■ TASK ITEM
Return a copy of every line in the records that includes the word "void".

Segment Start: INPUT FOR THIS TASK

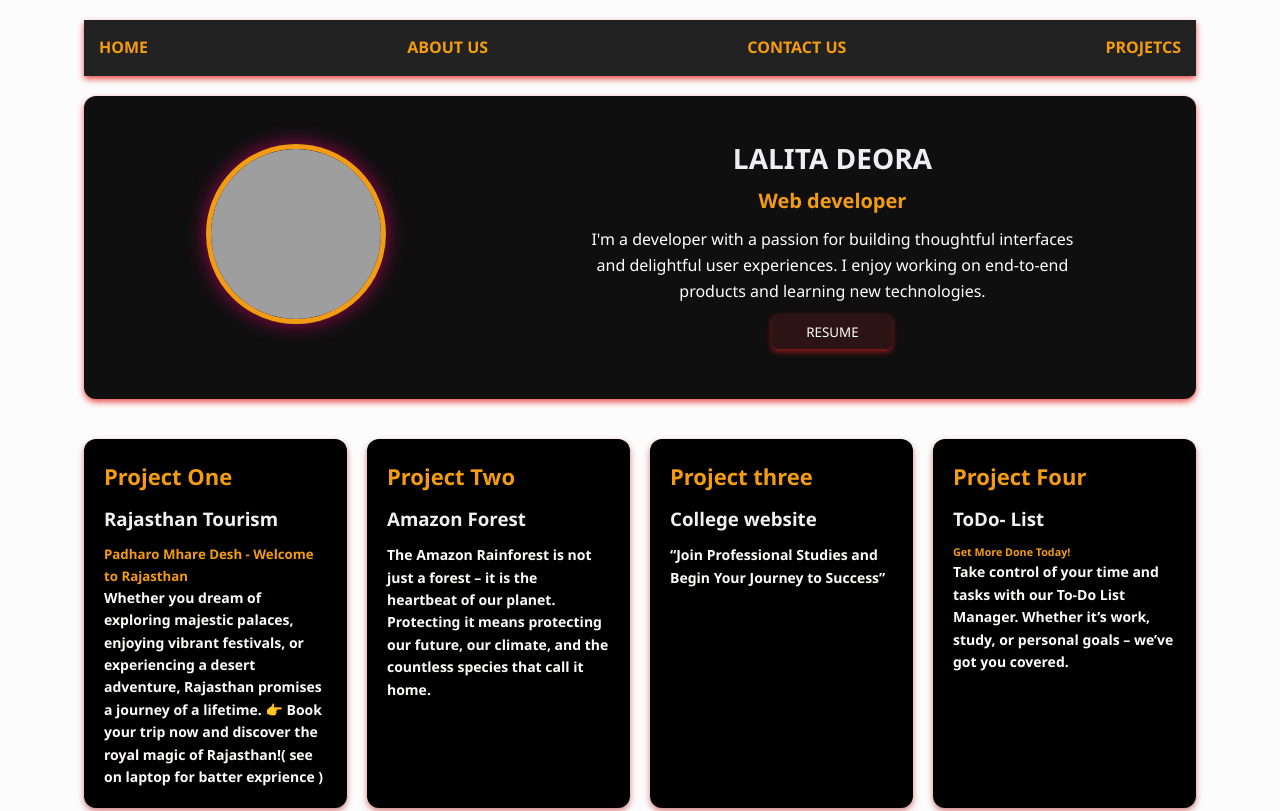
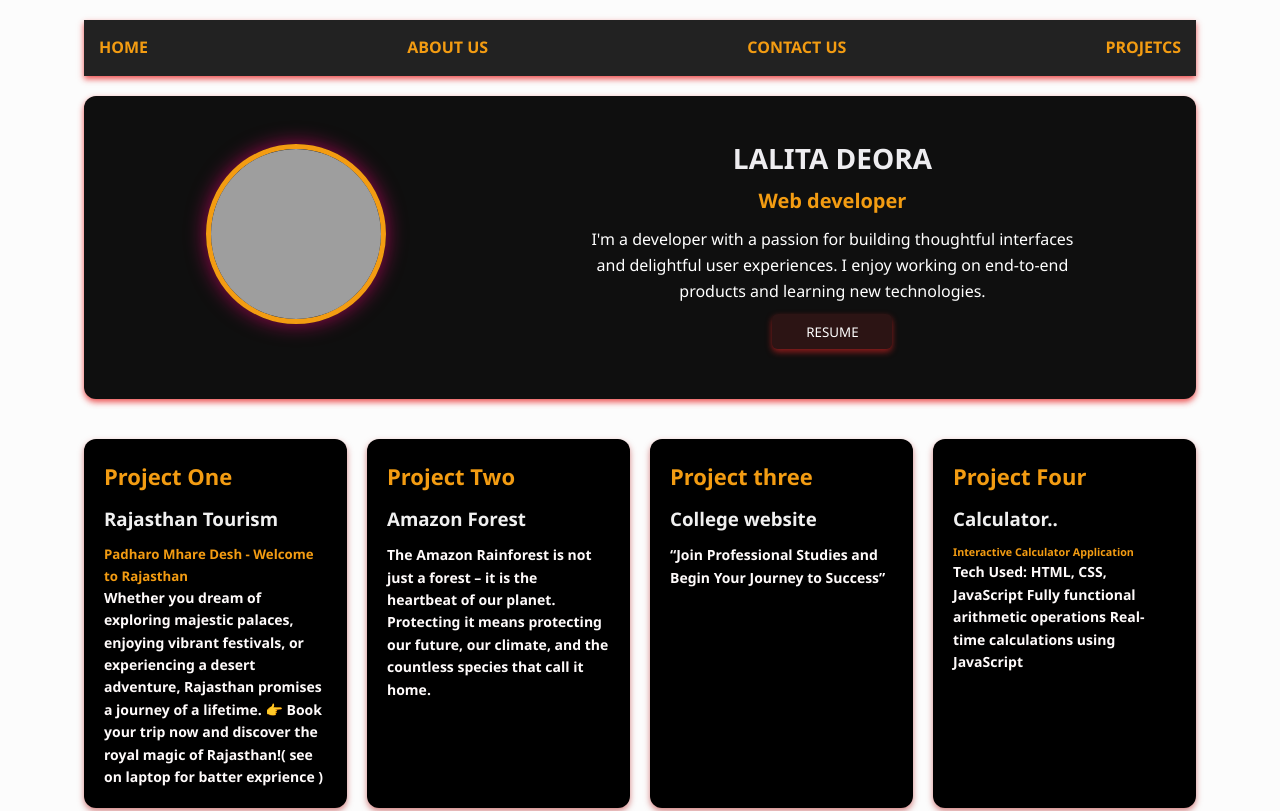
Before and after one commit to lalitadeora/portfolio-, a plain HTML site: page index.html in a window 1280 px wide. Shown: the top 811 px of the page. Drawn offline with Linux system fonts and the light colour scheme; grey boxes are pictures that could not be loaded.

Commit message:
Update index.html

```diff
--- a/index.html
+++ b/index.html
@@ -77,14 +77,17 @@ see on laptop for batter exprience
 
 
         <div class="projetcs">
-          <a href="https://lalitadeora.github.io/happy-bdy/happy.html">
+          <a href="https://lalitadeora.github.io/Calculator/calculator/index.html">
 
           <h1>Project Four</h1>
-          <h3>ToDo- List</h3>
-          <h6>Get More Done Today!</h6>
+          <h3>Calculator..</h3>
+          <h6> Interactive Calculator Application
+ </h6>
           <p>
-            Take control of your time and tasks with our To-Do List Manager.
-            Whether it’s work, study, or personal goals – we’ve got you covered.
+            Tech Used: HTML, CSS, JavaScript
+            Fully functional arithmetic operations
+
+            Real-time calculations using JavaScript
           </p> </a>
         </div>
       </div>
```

Segment End: INPUT FOR THIS TASK
Segment Start: INPUT FOR THIS TASK

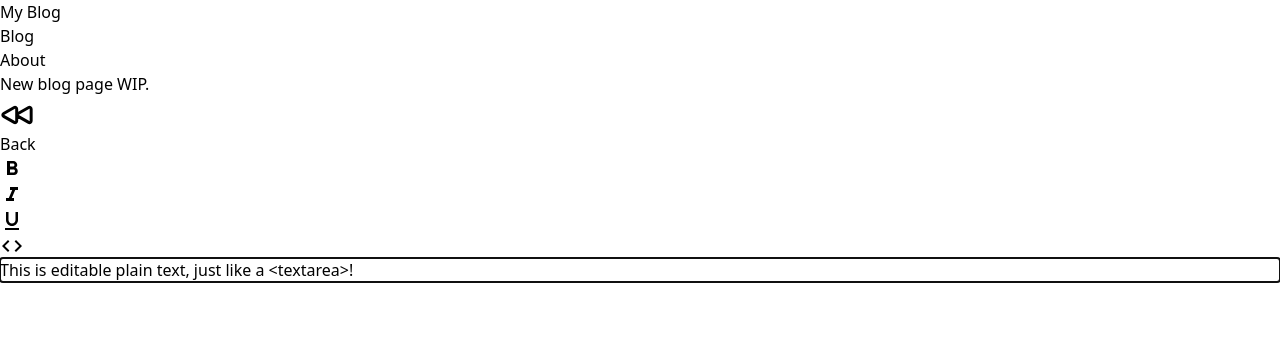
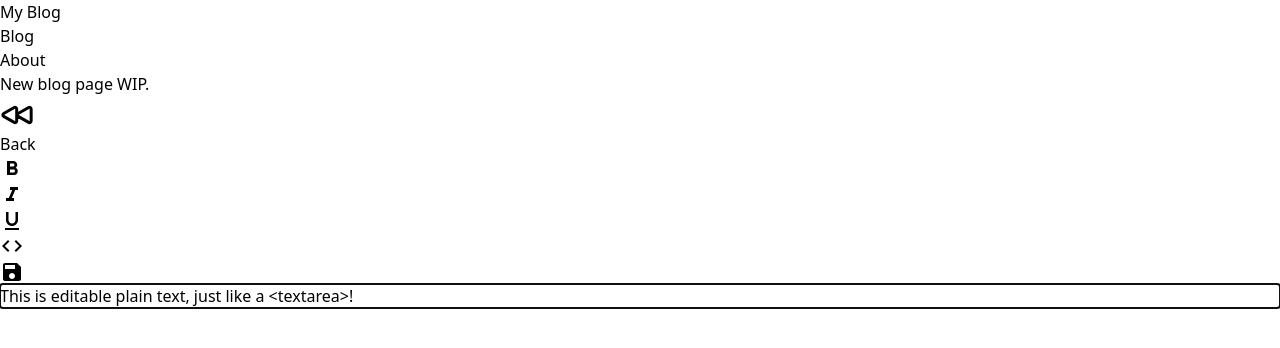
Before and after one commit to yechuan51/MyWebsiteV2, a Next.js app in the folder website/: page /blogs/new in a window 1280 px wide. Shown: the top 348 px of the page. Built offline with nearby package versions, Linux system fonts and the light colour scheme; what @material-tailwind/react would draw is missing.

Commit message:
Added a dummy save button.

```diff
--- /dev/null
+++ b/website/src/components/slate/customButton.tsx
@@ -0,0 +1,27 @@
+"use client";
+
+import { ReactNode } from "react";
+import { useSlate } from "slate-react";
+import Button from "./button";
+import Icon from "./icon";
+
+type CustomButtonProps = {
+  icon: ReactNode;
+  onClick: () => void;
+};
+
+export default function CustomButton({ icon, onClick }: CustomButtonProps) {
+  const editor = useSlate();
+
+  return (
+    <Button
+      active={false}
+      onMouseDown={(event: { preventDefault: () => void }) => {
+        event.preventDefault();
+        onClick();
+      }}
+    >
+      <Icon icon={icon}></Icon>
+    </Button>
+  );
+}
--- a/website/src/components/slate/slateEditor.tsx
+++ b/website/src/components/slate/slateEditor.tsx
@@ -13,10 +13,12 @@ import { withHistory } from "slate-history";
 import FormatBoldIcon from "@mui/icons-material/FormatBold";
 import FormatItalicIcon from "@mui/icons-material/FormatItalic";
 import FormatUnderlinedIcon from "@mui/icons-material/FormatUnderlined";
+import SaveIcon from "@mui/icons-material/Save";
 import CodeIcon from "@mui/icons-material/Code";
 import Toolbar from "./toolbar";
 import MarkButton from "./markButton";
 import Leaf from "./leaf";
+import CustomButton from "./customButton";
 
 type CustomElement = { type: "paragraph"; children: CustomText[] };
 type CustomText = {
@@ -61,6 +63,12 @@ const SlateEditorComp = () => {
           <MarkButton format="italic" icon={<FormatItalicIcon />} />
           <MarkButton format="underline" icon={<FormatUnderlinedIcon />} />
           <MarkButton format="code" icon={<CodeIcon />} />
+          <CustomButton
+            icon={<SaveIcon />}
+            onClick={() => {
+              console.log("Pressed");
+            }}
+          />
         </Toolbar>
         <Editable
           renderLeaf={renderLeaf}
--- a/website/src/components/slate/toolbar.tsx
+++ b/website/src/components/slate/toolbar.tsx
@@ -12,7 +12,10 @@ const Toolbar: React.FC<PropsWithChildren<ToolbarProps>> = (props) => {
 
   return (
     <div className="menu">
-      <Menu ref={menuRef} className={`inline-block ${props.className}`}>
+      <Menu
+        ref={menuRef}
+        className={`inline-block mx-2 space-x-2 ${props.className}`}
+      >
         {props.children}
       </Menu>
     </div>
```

Segment End: INPUT FOR THIS TASK

■ WRITTEN REPLY
+  onClick: () => void;
+      onMouseDown={(event: { preventDefault: () => void }) => {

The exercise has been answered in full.